    • Value sets in scales
    • Binding and openEHR
    • Where is binding relevant in openEHR?• openEHR Archetypes ‐ essentially, maximum data  sets, i.e. all data points for a given domain  ‘recording’ concept (not its ontological  ‘description’). • Examples: • Vitals signs: BP, Heart‐rate etc. • Labs – very structured, well understood • Physical exam – e.g. Pain, symptom....numerous! • Scales, e.g. GCS, Apgar, Barthel – ordinal data • Terminology need: globally invariant mappings; broad  value sets e.g. ‘infectious agent’
    • Where is binding needed?• openEHR Templates ‐ essentially, use‐case  specific content specifications; consist of data  points from archetypes • Examples: • Discharge summary • Lab report • Encounter note • Terminology need: define local / region‐specific or  specialty‐specific value sets and constraints, e.g.  ‘lung infection’
    • Kinds of binding ‐ today• Compositional expressions already used• Direct binding to concept points• Archetype local value sets  direct binding – value set specific to archetype• Ref set binding for data points that  correspond to reusable value sets• Templates can have direct binding to SCT  terms, with static value set defined in  archetype or ref set reference

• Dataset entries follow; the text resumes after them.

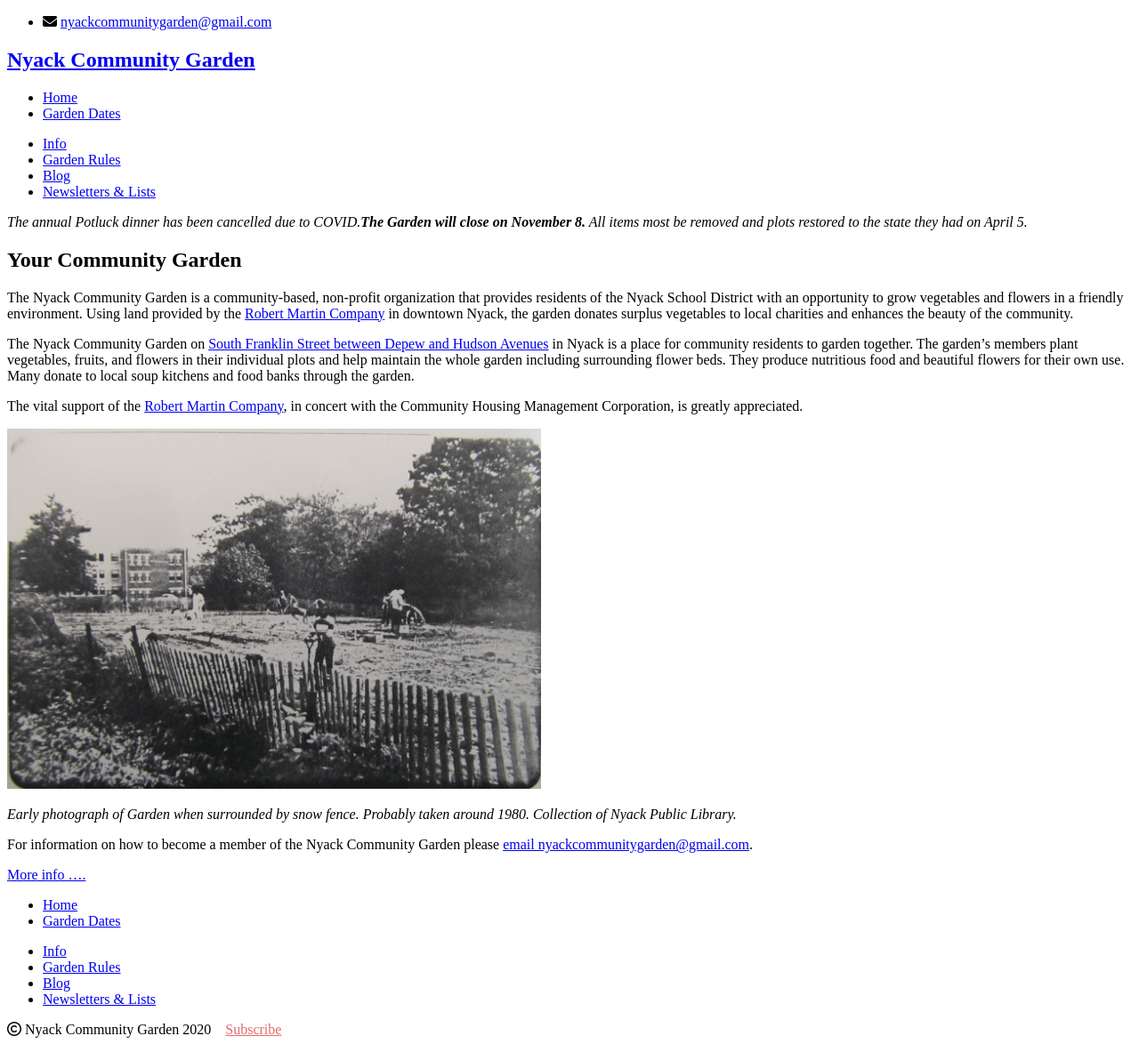
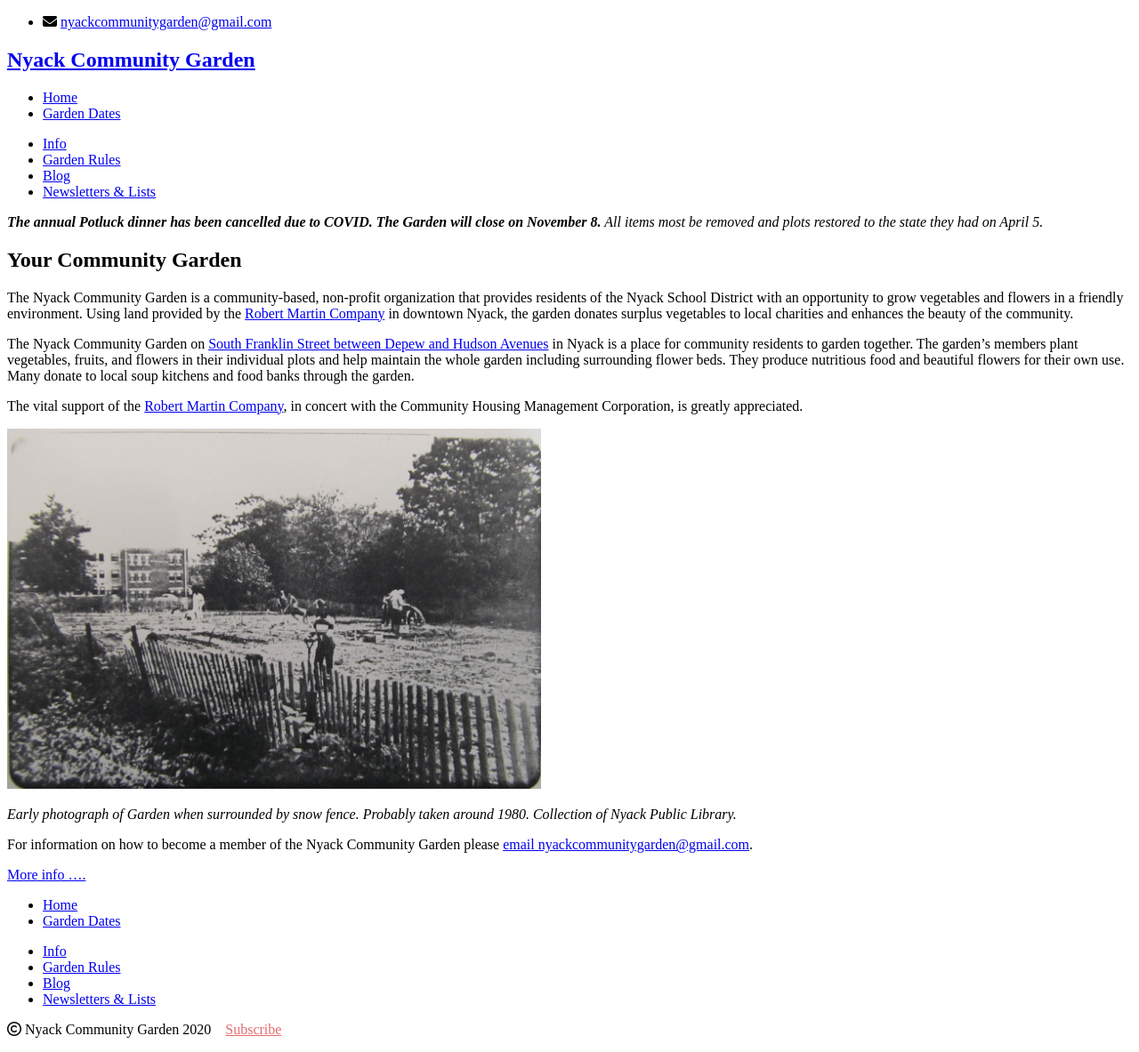
Before and after one commit to bosborne/nyackcommunitygarden, a Jekyll site: the page built from index.md, in a window 1280 px wide. Shown: the whole page at 89% size. Built offline with Jekyll 4.4.1, drawn with Linux system fonts in a browser that asks for light colours; nearby versions of some CDN libraries; library files that are not in the unit come from our copies; some of the changed lines change nothing that is shown.

Commit message:
Fix typo

```diff
--- a/_layouts/default.html
+++ b/_layouts/default.html
@@ -21,7 +21,7 @@
     <div class="container">
       <div class="bannerbox">
         <p>
-          <i>The annual Potluck dinner has been cancelled due to COVID.<b>The Garden will close on November 8.</b> All items most be removed and plots restored to the state they had on April 5.</i>
+          <i><b>The annual Potluck dinner has been cancelled due to COVID. The Garden will close on November 8.</b> All items most be removed and plots restored to the state they had on April 5.</i>
         </p>
       </div>
       {{ content }}
```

    • Kinds of binding ‐ future• Context‐dependent bindings• SCT Compositional constraints• SCT Composition pattern mapping?